Volcom button-up; Midnight Rider Townes Van Zandt shirt via Bona Drag; rings from Spell and the Gypsy Collective, Southset, Rejoice the Hands and vintage/markets; hat from Camberwell markets.
I’m growing a couple of cacti in my front yard – where my dog can’t rip them out and chew them up, because that’s what she’s into – and I’m obsessed with them. I check them every day. One’s a Euphorbia Mammillaris Variegata that blushes pink and orange in the sun; and the other is a tiny Opuntia Santa Rita that is rapidly growing new pads and will eventually be like a purple prickly pear with yellow flowers.
So this obsession – teamed with recent thistle-harvesting and flower-pillaging activities – has me wondering: is my newfound fascination with plantlife a symptom of ageing? As you get older, do parts of your child mind return?

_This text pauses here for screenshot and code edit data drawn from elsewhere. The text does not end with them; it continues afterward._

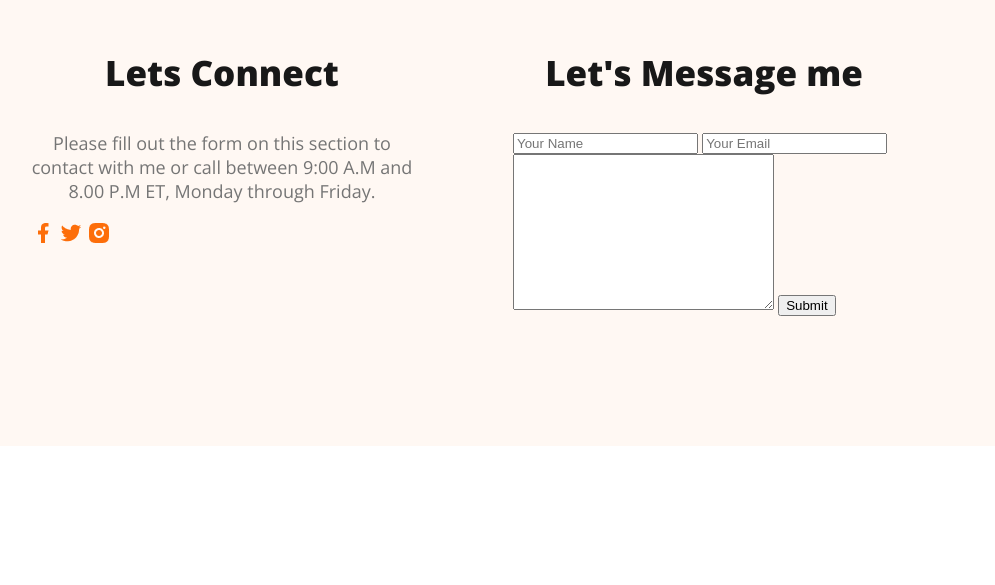
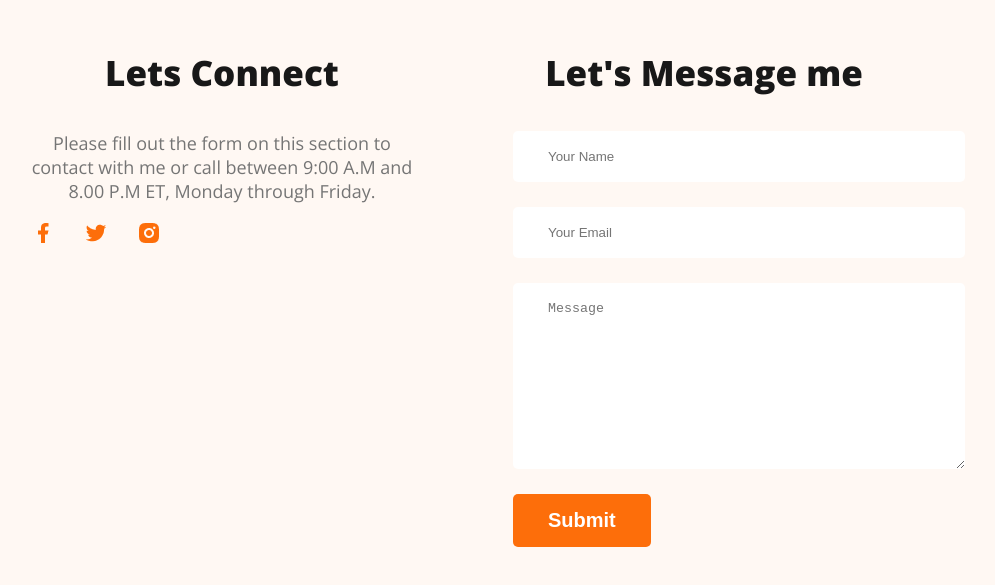
Before and after one commit to Nazrulofficeial/Webdeveloper-portfolio, a plain HTML site: page index.html in a window 1280 px wide. Shown: the part 3353-3938 px from the top of the page, without its empty margins (177-1172 px from the left). Before the commit the page ends 3807 px from the top, so only its background shows below. Drawn offline with nearby package versions, Linux system fonts and the light colour scheme.

Commit message:
finished the footer with contact form

```diff
--- a/index.html
+++ b/index.html
@@ -179,10 +179,10 @@
             <h3 class="section-title">Let's Message me</h3>
             <form class="contact" action="">
                 <input type="text" placeholder="Your Name">
-                <input type="text" name="" placeholder="Your Email"
+                <input type="email" name="" placeholder="Your Email"
                 id="">
-                <textarea name="" id="" cols="30" rows="10"></textarea>
-                <input type="submit" value="Submit">
+                <textarea placeholder="Message" name="" id="" cols="30" rows="10"></textarea>
+                <input class="btn-primary" type="submit" value="Submit">
             </form>
         </div>
     </footer>
--- a/styles/portfolio.css
+++ b/styles/portfolio.css
@@ -176,7 +176,8 @@ main section{
     margin-top: 0px;
 }
 
-.resume-item-description, .resume-item-institute{
+.resume-item-description,
+ .resume-item-institute{
     color: #757575;
 }
 
@@ -205,3 +206,19 @@ footer{
 .footer-column{
     width: 50%;
 }
+
+.social-links a{
+    margin-right: 25px;
+}
+
+.contact input[type="text"], .contact input[type="email"],
+ textarea{
+    display: block;
+    margin-bottom: 25px;
+    padding:18px 35px;
+    color: #757575;
+    border: 0;
+    border-radius: 5px;
+    background-color: #fff;
+    width: 100%;
+}
```
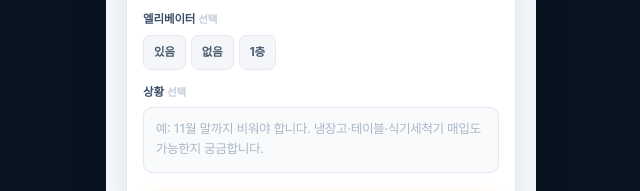
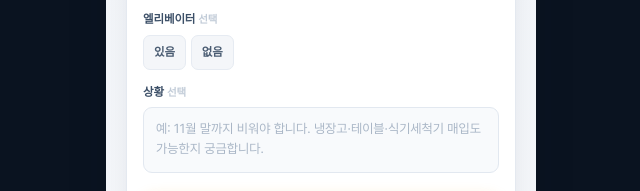
Before and after one commit to cheolgeo-kr/cheolgeo-kr.github.io, a plain HTML site: page index.html in a window 1280 px wide. Shown: the part 5097-5288 px from the top of the page, 319-959 px from the left. Drawn offline with Linux system fonts and the light colour scheme; a web font is replaced by a local one.

Commit message:
견적 폼 엘리베이터 칩을 있음·없음 두 개로 정리 (1층 칩 제거)

```diff
--- a/index.html
+++ b/index.html
@@ -540,7 +540,6 @@ footer{background:#0a1320;padding:24px 20px calc(30px + 74px);color:#7f94ac}
       <div class="chips" id="elevChips">
         <span class="chip" data-v="있음">있음</span>
         <span class="chip" data-v="없음">없음</span>
-        <span class="chip" data-v="1층">1층</span>
       </div>
     </div>
     <div class="field">
```
Also changed, not shown: asan.html (+0 -1 lines), cheonan.html (+0 -1 lines), cheongju.html (+0 -1 lines), daejeon.html (+0 -1 lines), geumsan.html (+0 -1 lines), gongju.html (+0 -1 lines), jincheon.html (+0 -1 lines), nonsan.html (+0 -1 lines), okcheon.html (+0 -1 lines), sejong.html (+0 -1 lines).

Maybe being more aware of mortality restores your sense of wonder and fascination with the world.
I was really into plants and animals and mushrooms (in a non-druggy way) when I was a kid; and I would collect fungi and burrs and seedpods and flowers and leaves, but there was a whole bit there during adolescence where I wasn’t really interested. I was just into Dead Kennedys and drinking and angst and resistance and posters of Trent Reznor.
Also, I distinctly remember being a teenager who was really preoccupied with trying to make things happen a certain way. Eventually, in my early 20s, I read that DFW line about trying to engineer your fate, and now I kind of drift along and just try to make good decisions and work hard without trying to force anything. But I was also, at 19, right into drinking and smoking and putting on all those artistic-literary affectations. I later realised that drinking and smoking actually made me a worse artist, so I scaled that rightback too. Maybe getting rid of those compulsions and preoccupations freed up some time for me to start looking at and appreciating the natural world again.
Anyway, I’m thinking about this because I sometimes see qualities of my parents surfacing in me – which is in no way a bad thing – and I am just so looking forward to heading home to the farm at the end of this week. I’m looking forward to walking through the garden with my mum while she tells me about her different plants, whether they’re happy and what lives in them; and to seeing my dad walk into the big wooden kitchen at midday, with some delicate, beautiful insect or bird cupped in his broad oil-stained palms. I’m even looking forward to hearing those goddamn cicadas for a second.
Over the past few years, I think I’ve softened my resistance against life’s inertia, which is making things a little easier. There’s a difference between working hard and struggling against reality, although both are hard fights. But anyway, being psyched on a colour-changing cactus comes with way less complications and contingencies than some of the things I fretted over when I was younger.